Wireworms are among the so-called secondary insect pests that have caused considerable damage to cornfields in recent years. Along with grape colaspis, white grubs, and a few other notables, wireworms have become a focus of attention for a lot of agriculturists in Illinois. Everyone should realize wireworm infestations cannot be controlled with "rescue" treatments after the fact (i.e., after the damage is discovered). Consequently, knowledge of the presence (or absence) of wireworms before planting corn is the best way to make plans for their control. Although anticipating the occurrence of most secondary insect pests is challenging (to say the least), wireworms can be detected before planting.|
The occurrence of wireworms usually is related to the crops or weeds that were growing in the field 2 to 4 years before damage to corn occurs, primarily because the larvae live for 2 to 6 years in the soil. Fields with the greatest potential for wireworm problems include corn planted after small grains (including corn planted after double-cropped soybeans) and grass pastures or grass hay. Many species of click beetles (the adult stage of wireworms) prefer to lay their eggs in grasses. Depending on the species (there are many that occur in Illinois), wireworm populations may be concentrated in low, poorly drained areas of fields or in high, drier areas of fields.
Ultimately, the only way to know for certain whether wireworms pose a threat is to look for them before planting corn. Efforts to aid the search for wireworms led entomologists at the University of Missouri to develop the idea of solar bait stations. These bait stations are simple to create, and the results are easy to interpret. Although several studies over the years have focused on finding a better way to detect wireworms, solar bait stations always win out.
Follow this procedure for establishing bait stations 2 to 3 weeks before the anticipated planting date:
1. Dig a hole about 3 to 4 inches deep and 9 to 10 inches wide at the soil surface.
2. Bury 1/2 cup of a mixture of equal parts untreated corn and wheat at the bottom of the hole. The germinating seeds attract wireworms.
3. Fill the hole and mound a "soil dome" over the covered bait to serve as a solar collector and prevent standing water.
4. Cover each mound with an 18-inch-square sheet of black plastic topped with a 1-yard-square sheet of clear plastic, and cover the edges with soil to hold the plastic sheets down. The plastic collects solar radiation and speeds germination of the corn and wheat. A cross-section of a wireworm bait station is illustrated in Figure 2.
5. A few days before planting, remove the plastic and soil covering the bait and count the number of wireworm larvae found at each station. Wireworm larvae are 1/2 to 1-1/2 inches long and usually are hard, smooth, dark reddish brown, and wirelike. However, some species are soft-bodied and are white or yellowish.
Wireworms found in a cornfield.
6. Place about a dozen bait stations per 40 acres. Your placement of the bait stations should represent different areas of a field.

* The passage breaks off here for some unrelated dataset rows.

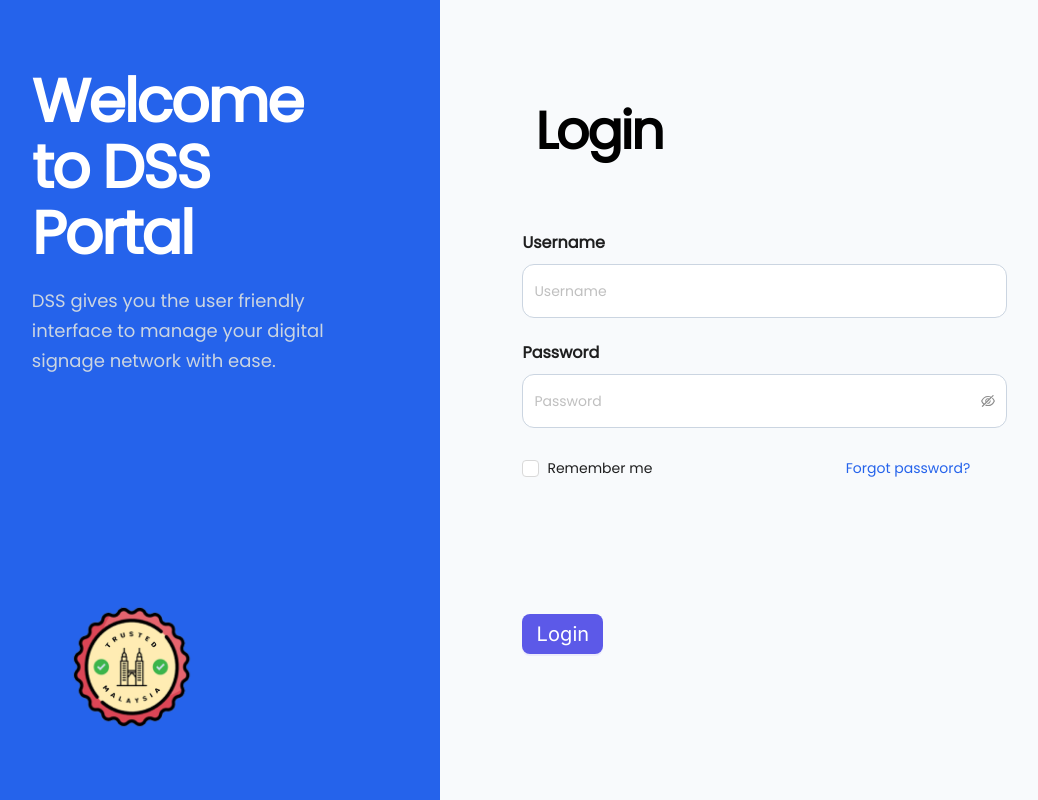
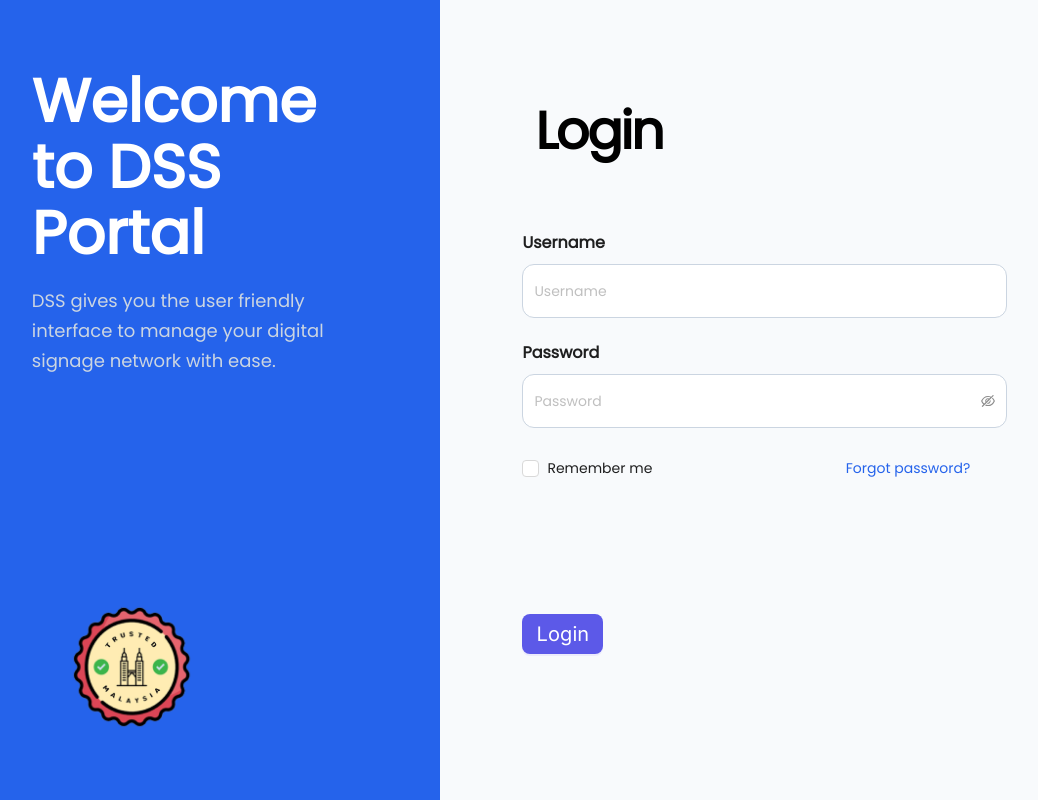
Before and after one commit to invoker0825/React-CRM, a React (Create React App) app: page / in a window 1280 px wide. Shown: the whole page, without its empty margins (46-1084 px from the left). Built offline with nearby package versions, Linux system fonts and the light colour scheme.

Commit message:
quick fix

```diff
--- a/src/pages/login/login.scss
+++ b/src/pages/login/login.scss
@@ -16,7 +16,6 @@
                 font-size: 60px;
                 font-weight: 600;
                 line-height: 66px;
-                letter-spacing: -2px;
                 color: #FFFFFF;
                 margin-bottom: 20px;
             }
```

A video clip that shows the procedure for placing a solar bait station can be accessed at http://ipm.uiuc.edu/publications/videos/video.html. The video also is available on the IPM Online Companion CD.
If you find an average of one or more wireworms per bait station, consider the use of a registered seed treatment or a soil insecticide (refer to Table 1 for options). A hopper-box seed treatment (e.g., Agrox DL Plus, Kernel Guard) will protect the seeds but will not prevent wireworms from attacking the stem beneath the soil surface. If your baiting procedure pinpoints wireworms in a specific area of the field, consider treating only the infested area rather than the entire field. You'll save money by reducing the amount of insecticide applied in the field.--Kevin Steffey